[What you will do]: For every line in the records below that holds "lacking", make a copy.

[Material shown]:
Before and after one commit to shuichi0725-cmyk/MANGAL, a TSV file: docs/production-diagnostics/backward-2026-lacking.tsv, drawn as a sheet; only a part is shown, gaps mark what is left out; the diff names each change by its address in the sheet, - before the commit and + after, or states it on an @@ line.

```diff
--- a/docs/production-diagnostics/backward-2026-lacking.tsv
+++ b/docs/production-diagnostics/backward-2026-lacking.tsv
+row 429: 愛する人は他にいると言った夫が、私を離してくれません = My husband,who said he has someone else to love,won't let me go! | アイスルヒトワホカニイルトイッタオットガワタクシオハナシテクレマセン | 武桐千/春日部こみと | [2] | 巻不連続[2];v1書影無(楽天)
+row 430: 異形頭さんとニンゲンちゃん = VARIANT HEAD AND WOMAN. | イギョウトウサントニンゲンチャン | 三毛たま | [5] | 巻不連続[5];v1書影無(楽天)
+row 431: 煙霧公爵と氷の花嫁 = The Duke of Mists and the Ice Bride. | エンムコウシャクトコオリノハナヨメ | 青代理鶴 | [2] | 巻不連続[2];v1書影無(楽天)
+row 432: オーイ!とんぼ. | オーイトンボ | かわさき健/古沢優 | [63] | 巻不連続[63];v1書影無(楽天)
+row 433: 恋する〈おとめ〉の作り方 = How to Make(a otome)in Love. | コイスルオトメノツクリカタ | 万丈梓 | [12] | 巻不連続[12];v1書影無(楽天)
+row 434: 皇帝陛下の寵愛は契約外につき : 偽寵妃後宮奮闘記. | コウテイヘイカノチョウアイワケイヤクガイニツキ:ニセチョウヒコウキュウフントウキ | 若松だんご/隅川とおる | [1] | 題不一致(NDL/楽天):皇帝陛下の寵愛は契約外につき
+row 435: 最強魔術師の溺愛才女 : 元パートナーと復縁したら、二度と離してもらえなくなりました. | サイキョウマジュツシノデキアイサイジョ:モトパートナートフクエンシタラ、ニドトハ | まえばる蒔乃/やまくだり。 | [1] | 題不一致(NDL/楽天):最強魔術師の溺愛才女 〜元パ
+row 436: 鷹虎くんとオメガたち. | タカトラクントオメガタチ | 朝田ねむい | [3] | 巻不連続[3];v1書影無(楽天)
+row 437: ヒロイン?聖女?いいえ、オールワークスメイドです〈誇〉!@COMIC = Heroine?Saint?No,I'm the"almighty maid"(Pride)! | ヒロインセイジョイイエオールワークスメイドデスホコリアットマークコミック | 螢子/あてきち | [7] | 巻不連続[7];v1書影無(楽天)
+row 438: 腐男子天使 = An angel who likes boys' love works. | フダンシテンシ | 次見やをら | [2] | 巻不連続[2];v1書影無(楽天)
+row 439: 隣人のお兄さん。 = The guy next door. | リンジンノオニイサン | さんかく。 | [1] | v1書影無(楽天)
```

[Response to this task]:
Before and after one commit to shuichi0725-cmyk/MANGAL, a TSV file: docs/production-diagnostics/backward-2026-lacking.tsv, drawn as a sheet; only a part is shown, gaps mark what is left out; the diff names each change by its address in the sheet, - before the commit and + after, or states it on an @@ line.
--- a/docs/production-diagnostics/backward-2026-lacking.tsv
+++ b/docs/production-diagnostics/backward-2026-lacking.tsv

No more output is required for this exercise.